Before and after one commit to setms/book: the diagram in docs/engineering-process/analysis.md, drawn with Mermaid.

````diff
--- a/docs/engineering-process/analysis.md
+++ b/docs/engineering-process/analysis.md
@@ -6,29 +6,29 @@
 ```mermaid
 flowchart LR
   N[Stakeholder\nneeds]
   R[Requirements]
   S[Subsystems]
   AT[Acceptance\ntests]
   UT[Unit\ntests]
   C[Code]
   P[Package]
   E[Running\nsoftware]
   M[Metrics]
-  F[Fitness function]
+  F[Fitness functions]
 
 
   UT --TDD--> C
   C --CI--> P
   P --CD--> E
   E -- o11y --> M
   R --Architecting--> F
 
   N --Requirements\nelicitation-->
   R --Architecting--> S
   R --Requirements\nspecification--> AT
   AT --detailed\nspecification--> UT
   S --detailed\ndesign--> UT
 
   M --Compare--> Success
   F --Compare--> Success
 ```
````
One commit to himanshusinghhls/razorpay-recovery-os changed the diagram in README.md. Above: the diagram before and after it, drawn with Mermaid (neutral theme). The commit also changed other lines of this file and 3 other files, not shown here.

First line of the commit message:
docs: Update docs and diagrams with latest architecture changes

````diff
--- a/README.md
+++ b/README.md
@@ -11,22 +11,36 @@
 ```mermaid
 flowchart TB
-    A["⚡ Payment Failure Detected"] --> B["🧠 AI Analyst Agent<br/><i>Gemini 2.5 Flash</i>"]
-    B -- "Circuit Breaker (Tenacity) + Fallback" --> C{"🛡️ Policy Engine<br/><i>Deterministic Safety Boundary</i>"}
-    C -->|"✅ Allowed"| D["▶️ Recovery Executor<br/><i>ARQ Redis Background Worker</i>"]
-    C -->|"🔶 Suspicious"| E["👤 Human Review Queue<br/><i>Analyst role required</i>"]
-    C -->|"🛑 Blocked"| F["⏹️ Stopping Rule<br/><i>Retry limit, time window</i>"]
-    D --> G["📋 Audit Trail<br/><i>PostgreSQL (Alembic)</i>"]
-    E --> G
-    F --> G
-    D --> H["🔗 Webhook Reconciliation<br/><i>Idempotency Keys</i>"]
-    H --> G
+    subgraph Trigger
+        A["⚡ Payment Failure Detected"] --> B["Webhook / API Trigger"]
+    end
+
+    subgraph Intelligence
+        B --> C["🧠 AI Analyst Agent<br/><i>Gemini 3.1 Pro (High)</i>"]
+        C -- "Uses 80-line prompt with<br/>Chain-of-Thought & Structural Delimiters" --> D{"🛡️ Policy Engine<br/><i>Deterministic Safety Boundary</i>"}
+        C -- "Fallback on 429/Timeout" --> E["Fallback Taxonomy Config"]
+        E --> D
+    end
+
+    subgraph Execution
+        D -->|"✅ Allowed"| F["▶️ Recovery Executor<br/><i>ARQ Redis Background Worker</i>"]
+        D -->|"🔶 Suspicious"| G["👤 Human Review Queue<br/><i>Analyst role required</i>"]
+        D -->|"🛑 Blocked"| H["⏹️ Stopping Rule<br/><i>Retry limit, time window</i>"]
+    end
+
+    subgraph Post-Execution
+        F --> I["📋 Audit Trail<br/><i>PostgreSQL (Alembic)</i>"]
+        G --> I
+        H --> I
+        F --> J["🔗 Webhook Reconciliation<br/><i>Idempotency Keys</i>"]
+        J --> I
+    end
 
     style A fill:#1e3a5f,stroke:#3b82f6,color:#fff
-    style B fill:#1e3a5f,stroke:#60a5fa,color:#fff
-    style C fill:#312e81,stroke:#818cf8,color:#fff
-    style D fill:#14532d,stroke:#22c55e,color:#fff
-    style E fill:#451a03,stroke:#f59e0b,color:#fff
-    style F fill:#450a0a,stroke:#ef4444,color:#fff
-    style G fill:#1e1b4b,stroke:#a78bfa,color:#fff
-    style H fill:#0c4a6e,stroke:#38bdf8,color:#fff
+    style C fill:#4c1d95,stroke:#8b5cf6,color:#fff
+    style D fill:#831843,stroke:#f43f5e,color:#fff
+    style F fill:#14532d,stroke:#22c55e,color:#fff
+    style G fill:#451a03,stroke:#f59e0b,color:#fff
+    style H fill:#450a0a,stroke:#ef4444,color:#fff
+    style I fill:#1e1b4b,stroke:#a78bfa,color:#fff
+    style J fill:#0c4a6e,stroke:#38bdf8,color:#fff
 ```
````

######

_About this exercise:_
Once you have gone through the listing, state the number of lines holding the word "engineering" and nothing else.

_Expected answer:_
3